Troubles! Trials! Afflictions!

(by Spurgeon)

"Why have you brought this trouble on your servant?"
- Numbers 11:11

Our heavenly Father sends us frequent troubles to try our faith.
If our faith be worth anything, it will stand the test. Gilt is
afraid of fire, but gold is not: the paste gem dreads to be
touched by the diamond, but the true jewel fears no test.

It is a poor faith which can only trust God when friends are
true, the body full of health, and the business profitable; but
that is true faith which holds by the Lord's faithfulness when
friends are gone, when the body is sick, when spirits are
depressed, and the light of our Father's countenance is hidden.

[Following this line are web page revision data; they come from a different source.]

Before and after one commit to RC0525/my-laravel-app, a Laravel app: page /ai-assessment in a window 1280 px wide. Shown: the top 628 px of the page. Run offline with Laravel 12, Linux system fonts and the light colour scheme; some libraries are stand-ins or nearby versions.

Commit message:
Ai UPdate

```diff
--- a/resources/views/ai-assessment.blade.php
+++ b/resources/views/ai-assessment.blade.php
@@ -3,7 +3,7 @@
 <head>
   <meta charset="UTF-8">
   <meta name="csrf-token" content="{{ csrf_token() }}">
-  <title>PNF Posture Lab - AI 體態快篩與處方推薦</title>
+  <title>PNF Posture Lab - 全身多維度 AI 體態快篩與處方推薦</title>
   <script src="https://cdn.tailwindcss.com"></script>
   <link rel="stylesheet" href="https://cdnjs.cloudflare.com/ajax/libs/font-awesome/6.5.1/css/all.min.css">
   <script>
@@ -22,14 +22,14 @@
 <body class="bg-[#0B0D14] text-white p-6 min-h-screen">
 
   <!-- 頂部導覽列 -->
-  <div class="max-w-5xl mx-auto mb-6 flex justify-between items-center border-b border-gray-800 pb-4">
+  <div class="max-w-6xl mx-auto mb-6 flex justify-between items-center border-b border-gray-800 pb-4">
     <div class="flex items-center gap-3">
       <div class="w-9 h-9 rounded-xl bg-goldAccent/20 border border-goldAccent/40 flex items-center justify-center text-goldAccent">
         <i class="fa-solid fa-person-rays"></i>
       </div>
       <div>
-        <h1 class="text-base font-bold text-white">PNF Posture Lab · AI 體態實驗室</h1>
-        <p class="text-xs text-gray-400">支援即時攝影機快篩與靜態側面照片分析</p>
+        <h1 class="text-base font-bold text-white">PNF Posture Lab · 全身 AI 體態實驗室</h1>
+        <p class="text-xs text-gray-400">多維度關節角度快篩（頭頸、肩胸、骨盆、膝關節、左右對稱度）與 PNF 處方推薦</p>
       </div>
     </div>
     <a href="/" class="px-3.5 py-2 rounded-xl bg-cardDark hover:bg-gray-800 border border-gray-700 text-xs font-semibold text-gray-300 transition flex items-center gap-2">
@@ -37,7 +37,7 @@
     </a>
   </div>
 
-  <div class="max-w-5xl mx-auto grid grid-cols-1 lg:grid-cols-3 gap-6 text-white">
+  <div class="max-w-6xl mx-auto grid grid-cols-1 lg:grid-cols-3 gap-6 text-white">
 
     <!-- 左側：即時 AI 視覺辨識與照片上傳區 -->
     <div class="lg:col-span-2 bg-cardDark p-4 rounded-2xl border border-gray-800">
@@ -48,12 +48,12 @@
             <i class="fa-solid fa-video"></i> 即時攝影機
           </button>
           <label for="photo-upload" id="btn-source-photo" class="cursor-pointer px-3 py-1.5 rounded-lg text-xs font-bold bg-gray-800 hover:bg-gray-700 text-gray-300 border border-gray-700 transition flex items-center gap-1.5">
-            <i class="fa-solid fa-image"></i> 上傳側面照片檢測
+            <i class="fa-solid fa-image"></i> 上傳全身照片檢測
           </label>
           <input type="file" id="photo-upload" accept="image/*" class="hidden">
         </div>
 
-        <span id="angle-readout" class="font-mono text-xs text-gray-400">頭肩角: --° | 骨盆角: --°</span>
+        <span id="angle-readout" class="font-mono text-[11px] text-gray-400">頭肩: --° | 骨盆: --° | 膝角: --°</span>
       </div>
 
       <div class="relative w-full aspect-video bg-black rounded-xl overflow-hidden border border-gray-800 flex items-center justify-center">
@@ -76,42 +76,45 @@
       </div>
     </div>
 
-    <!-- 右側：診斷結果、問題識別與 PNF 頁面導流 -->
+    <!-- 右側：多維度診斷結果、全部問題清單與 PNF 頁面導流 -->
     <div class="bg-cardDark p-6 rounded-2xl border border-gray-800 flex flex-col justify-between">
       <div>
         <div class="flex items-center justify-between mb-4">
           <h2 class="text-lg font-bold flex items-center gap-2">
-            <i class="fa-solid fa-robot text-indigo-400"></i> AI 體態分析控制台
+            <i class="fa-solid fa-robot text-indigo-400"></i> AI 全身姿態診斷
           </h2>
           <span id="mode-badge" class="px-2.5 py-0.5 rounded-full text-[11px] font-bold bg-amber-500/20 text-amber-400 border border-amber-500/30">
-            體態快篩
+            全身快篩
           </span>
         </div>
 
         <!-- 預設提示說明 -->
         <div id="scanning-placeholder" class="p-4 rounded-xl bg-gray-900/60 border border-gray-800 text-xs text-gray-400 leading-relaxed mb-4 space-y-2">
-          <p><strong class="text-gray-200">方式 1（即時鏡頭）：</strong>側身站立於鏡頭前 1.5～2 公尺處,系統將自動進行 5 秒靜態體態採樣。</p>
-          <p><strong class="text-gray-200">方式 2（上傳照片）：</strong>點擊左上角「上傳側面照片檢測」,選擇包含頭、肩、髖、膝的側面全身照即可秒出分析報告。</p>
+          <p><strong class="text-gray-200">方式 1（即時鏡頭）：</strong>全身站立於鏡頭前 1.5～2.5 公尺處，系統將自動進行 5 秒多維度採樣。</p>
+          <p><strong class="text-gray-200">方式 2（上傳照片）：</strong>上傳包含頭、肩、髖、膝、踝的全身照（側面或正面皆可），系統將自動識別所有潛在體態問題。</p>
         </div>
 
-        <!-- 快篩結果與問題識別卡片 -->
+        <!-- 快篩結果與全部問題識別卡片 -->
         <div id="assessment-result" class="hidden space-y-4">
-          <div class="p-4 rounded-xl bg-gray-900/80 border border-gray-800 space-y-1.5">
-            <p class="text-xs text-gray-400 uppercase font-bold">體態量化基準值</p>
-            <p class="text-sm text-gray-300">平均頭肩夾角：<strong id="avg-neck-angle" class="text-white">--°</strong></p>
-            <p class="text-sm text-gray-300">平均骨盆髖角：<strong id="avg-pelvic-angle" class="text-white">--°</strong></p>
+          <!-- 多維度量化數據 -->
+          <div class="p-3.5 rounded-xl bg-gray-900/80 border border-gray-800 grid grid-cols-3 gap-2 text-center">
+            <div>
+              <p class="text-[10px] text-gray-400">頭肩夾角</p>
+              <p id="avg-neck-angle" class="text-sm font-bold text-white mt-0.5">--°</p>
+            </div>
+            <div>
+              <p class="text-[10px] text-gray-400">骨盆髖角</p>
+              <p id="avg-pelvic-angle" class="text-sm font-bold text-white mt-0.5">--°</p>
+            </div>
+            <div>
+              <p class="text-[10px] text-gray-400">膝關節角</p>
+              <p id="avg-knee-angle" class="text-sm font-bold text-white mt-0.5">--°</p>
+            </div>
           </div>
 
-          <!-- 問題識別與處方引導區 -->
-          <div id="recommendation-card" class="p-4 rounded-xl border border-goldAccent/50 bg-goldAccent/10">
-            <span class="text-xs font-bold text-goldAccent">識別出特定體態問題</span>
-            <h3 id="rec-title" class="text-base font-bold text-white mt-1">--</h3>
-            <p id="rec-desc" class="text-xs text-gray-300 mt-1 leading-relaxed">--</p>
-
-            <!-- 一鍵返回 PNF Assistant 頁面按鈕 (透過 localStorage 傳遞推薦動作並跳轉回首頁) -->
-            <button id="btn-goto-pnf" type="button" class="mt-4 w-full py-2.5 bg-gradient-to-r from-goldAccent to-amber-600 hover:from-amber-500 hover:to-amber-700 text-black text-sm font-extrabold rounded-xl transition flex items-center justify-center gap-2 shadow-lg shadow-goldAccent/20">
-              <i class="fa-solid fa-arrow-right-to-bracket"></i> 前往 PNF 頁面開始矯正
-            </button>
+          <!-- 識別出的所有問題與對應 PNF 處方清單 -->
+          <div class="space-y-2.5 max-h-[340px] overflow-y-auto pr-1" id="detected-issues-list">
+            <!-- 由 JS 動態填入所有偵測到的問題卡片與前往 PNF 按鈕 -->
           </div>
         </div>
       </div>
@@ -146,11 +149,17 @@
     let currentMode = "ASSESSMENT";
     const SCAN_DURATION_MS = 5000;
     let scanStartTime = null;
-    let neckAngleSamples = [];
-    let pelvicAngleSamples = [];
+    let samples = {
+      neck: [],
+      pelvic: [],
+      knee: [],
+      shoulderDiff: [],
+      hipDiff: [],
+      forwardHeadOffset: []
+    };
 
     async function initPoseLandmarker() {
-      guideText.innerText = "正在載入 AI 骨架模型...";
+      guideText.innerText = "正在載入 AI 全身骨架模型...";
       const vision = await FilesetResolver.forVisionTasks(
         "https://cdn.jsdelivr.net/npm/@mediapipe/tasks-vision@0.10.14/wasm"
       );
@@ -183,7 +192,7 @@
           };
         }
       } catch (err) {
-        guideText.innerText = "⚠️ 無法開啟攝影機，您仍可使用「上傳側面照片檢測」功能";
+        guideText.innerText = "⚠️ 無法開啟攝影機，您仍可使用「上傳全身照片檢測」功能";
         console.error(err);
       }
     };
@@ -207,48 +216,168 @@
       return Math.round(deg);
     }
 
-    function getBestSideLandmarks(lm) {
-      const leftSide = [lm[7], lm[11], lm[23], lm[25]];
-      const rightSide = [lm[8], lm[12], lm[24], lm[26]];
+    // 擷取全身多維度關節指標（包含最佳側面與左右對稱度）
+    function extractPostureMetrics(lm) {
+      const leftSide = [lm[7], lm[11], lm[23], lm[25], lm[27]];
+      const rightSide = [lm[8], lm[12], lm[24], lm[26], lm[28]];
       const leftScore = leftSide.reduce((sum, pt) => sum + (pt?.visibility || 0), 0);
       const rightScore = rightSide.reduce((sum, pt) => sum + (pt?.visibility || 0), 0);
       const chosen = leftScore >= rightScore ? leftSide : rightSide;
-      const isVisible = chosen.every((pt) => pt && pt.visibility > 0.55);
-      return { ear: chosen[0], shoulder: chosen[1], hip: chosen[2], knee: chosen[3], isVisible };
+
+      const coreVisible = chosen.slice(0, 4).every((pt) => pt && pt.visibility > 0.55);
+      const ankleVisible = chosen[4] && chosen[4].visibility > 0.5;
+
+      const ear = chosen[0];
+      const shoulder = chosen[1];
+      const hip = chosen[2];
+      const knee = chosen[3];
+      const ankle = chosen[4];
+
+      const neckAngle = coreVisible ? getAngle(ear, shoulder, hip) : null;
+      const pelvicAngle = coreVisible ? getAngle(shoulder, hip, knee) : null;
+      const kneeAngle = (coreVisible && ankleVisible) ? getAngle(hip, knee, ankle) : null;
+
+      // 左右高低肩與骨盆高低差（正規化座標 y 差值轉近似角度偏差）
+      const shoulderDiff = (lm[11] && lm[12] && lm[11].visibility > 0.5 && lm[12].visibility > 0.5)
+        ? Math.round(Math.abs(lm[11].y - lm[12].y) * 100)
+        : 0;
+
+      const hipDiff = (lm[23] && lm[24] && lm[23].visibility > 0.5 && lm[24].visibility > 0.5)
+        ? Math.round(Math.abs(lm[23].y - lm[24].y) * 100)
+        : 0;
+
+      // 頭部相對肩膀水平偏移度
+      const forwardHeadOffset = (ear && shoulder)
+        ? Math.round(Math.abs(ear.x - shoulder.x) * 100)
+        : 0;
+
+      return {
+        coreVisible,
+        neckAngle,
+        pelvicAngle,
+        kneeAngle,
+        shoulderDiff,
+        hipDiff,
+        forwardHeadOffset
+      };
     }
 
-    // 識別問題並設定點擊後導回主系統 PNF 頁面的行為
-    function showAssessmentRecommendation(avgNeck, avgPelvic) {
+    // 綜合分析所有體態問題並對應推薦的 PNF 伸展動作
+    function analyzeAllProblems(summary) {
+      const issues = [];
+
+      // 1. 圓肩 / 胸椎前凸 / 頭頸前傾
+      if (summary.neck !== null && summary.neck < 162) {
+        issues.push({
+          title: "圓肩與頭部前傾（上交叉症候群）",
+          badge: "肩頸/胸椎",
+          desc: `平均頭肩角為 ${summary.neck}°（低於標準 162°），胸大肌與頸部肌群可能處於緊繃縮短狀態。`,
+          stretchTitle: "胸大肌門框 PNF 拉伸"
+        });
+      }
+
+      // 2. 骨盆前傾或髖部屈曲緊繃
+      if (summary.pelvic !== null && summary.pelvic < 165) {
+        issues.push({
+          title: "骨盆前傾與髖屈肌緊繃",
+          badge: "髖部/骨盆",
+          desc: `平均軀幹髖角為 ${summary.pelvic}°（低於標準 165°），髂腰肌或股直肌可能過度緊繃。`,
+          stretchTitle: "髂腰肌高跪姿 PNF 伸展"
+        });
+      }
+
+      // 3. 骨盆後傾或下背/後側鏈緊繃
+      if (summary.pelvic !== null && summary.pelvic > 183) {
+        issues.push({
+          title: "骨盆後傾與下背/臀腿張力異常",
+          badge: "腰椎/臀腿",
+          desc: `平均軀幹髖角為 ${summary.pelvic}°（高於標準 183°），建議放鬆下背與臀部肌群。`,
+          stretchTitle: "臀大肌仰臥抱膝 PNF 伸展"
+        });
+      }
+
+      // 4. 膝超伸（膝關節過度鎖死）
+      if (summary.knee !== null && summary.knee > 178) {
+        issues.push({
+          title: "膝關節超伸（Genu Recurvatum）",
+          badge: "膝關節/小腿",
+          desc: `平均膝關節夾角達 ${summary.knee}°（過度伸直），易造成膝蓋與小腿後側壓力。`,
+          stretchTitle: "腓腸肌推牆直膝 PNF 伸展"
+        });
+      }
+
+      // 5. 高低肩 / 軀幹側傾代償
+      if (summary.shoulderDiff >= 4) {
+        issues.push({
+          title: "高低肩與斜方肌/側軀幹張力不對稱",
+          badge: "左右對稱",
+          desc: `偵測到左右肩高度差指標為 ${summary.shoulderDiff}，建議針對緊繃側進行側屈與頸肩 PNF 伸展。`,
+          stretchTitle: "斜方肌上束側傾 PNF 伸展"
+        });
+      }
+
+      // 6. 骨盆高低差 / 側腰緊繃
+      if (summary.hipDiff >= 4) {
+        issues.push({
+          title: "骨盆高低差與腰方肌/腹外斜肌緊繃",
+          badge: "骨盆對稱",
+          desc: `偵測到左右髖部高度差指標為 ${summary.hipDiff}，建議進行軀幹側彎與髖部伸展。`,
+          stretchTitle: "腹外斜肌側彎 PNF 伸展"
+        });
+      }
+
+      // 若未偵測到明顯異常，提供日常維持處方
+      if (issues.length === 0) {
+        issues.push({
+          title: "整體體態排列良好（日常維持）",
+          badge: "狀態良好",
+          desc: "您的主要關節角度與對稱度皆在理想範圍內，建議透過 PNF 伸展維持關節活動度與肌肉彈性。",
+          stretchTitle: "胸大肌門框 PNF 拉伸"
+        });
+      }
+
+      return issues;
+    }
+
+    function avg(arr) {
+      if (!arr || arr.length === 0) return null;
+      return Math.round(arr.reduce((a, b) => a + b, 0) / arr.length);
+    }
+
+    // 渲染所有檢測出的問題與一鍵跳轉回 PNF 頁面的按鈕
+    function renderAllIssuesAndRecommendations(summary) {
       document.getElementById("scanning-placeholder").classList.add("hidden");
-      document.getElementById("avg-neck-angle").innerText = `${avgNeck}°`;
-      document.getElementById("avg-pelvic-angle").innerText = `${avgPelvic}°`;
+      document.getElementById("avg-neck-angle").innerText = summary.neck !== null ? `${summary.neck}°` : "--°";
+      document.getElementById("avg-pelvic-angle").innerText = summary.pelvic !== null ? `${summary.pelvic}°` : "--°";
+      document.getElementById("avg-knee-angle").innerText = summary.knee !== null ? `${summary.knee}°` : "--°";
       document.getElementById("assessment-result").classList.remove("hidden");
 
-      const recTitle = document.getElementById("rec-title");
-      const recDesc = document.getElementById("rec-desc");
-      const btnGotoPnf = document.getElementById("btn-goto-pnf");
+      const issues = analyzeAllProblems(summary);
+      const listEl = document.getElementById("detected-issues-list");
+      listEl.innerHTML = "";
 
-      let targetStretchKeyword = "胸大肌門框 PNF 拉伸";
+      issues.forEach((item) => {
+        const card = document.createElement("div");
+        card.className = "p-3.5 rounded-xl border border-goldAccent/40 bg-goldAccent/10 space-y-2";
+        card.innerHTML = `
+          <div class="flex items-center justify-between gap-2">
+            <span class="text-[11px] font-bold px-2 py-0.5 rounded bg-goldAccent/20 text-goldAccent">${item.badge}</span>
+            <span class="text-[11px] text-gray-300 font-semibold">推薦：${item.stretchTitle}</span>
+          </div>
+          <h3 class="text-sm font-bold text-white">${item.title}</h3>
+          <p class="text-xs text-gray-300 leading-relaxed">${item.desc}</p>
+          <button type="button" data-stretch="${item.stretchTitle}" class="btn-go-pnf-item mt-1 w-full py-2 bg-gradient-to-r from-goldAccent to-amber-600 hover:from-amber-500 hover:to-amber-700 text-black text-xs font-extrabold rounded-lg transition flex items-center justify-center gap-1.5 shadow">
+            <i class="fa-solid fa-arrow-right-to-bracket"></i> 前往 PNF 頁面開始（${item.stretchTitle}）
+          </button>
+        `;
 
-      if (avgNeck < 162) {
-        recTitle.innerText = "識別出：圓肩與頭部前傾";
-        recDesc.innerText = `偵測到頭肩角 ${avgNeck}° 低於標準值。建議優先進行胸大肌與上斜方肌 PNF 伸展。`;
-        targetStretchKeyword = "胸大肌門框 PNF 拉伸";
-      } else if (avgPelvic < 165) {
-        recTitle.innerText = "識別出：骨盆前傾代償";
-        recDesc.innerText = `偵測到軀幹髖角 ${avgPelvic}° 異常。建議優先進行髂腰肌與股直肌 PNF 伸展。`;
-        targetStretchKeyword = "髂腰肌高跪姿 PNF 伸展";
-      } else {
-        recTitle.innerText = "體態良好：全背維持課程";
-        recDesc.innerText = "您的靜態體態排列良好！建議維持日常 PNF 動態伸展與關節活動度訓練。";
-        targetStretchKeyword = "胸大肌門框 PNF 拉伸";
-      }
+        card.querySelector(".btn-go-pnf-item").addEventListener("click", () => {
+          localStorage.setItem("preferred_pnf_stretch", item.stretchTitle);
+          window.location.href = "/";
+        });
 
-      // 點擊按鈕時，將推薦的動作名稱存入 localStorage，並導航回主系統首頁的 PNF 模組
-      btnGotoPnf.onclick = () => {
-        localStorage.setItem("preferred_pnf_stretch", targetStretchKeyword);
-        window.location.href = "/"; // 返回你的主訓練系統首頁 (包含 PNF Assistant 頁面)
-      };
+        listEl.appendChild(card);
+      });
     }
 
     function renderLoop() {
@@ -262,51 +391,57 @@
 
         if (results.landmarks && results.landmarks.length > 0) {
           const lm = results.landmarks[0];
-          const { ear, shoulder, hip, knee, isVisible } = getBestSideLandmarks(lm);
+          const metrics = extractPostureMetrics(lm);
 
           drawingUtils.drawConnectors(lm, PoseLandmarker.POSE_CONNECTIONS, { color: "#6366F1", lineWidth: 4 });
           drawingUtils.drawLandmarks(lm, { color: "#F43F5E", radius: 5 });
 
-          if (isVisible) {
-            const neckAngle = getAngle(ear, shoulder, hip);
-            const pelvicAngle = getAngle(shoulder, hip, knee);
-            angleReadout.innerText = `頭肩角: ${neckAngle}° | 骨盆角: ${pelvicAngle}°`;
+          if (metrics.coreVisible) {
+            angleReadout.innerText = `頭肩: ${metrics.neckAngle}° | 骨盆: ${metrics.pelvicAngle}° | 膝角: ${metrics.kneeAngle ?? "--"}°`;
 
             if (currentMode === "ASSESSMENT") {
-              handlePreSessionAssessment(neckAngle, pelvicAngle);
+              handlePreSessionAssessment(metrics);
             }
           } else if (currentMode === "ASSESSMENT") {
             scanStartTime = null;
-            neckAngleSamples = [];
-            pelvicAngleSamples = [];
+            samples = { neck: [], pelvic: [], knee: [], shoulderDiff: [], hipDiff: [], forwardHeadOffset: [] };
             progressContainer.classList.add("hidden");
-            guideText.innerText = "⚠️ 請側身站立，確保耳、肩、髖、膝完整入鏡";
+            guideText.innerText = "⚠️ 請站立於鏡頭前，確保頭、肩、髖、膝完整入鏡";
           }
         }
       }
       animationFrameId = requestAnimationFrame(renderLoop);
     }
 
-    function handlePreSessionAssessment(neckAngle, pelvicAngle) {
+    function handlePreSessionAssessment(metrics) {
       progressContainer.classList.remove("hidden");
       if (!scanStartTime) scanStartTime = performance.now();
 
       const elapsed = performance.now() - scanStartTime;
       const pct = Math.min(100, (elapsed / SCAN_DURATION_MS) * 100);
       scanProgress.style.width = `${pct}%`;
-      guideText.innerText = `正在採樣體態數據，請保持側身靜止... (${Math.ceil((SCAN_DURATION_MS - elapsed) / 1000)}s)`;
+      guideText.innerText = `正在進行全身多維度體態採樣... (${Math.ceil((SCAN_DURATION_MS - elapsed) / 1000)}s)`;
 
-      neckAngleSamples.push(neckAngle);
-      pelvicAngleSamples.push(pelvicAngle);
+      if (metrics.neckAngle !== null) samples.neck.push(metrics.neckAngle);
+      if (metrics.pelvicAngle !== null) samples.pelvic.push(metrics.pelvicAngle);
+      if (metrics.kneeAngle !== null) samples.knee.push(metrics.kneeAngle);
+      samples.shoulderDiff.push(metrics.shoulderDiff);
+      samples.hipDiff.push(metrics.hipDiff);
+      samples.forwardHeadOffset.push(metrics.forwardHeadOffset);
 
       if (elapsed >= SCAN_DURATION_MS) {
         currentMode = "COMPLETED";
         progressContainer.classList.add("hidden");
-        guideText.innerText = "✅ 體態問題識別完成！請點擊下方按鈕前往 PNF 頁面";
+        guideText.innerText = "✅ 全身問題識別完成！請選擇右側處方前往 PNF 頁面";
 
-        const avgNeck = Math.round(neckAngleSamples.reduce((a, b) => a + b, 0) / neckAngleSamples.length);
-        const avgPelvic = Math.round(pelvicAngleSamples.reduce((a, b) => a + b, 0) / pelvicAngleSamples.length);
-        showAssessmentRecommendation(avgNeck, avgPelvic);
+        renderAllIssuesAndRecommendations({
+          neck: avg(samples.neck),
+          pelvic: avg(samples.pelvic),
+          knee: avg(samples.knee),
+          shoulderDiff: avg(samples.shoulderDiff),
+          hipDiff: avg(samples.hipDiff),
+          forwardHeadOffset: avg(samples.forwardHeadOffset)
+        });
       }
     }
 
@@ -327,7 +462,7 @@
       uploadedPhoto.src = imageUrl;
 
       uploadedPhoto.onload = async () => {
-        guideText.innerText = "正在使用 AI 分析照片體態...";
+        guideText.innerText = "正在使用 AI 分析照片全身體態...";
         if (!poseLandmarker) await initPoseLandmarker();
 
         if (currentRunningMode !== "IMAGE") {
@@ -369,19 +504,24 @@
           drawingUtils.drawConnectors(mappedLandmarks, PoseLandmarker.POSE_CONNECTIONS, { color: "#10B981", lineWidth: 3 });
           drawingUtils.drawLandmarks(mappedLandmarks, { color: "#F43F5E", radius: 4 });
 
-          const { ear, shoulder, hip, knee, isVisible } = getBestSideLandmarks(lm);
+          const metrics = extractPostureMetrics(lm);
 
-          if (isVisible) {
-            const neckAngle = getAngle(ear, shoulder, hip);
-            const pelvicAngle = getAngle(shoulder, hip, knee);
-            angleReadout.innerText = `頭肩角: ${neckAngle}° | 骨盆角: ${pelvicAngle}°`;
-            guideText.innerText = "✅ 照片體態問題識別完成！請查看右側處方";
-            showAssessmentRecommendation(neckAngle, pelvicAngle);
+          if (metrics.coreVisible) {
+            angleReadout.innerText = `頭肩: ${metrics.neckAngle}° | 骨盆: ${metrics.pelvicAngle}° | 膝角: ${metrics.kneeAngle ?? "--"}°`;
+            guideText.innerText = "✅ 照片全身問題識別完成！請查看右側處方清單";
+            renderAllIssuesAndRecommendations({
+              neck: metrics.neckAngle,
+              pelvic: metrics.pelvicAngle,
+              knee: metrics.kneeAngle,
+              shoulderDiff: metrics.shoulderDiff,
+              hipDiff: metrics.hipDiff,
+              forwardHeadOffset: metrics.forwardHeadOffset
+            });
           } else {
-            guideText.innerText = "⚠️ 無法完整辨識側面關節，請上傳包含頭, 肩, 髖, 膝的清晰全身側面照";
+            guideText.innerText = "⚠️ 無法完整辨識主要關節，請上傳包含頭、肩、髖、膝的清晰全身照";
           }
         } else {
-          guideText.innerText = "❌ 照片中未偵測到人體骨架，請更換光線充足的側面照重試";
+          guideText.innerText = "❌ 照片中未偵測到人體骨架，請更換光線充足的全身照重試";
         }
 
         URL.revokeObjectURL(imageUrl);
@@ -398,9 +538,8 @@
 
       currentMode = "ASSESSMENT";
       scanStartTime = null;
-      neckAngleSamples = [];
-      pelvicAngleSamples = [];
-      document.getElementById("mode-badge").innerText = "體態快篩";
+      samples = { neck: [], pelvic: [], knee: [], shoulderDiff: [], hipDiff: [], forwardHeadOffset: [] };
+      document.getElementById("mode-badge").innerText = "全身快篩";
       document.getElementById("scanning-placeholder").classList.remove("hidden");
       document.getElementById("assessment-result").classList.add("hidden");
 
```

A faith which can say, in the direst trouble, "Though he slay me,
yet will I trust in him," is heaven-born faith. The Lord afflicts
his servants to glorify himself, for he is greatly glorified in
the graces of his people, which are his own handiwork.

When "tribulation works patience; and patience, experience; and
experience, hope," the Lord is honored by these growing virtues.
We would never know the music of the harp if the strings were
left untouched; nor enjoy the juice of the grape if it were not
trodden in the winepress; nor discover the sweet perfume of
cinnamon if it were not pressed and beaten; nor feel the warmth
of fire if the coals were not utterly consumed. The wisdom and
power of the great Workman are discovered by the trials through
which his vessels of mercy are permitted to pass.

Present afflictions tend also to heighten future joy. There must
be shades in the picture to bring out the beauty of the lights.
Could we be so supremely blessed in heaven, if we had not known
the curse of sin and the sorrow of earth? Will not peace be
sweeter after conflict, and rest more welcome after toil? Will
not the recollection of past sufferings enhance the bliss of the
glorified? There are many other comfortable answers to the
question with which we opened our brief meditation, let us muse
upon it all day long.